[About this exercise]
Repeat the data word for word, excluding every picture.

[Available data]
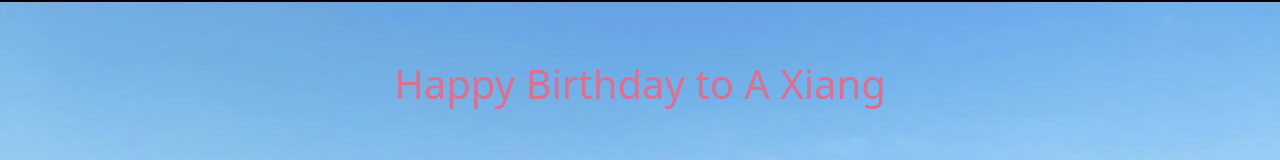
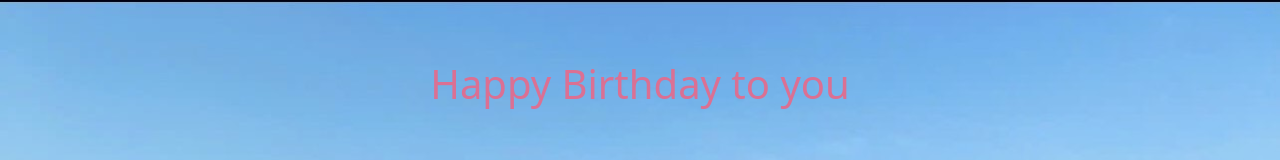
Before and after one commit to ShiNiDuiMa/Happy-Birthday, a plain HTML site: page index.html in a window 1280 px wide. Shown: the top 160 px of the page. Drawn offline with nearby package versions, Linux system fonts and the light colour scheme.

Commit message:
Update index.html

```diff
--- a/index.html
+++ b/index.html
@@ -20,7 +20,7 @@
 	</head>
 	<body>
 		<div class="header">
-			<h1>Happy Birthday to A Xiang</h1>
+			<h1>Happy Birthday to you</h1>
 		</div>
 		<hr />
 		<div class="wishes">
```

[Task output]
Before and after one commit to ShiNiDuiMa/Happy-Birthday, a plain HTML site: page index.html in a window 1280 px wide. Shown: the top 160 px of the page. Drawn offline with nearby package versions, Linux system fonts and the light colour scheme.

Commit message:
Update index.html

```diff
--- a/index.html
+++ b/index.html
@@ -20,7 +20,7 @@
 	</head>
 	<body>
 		<div class="header">
-			<h1>Happy Birthday to A Xiang</h1>
+			<h1>Happy Birthday to you</h1>
 		</div>
 		<hr />
 		<div class="wishes">
```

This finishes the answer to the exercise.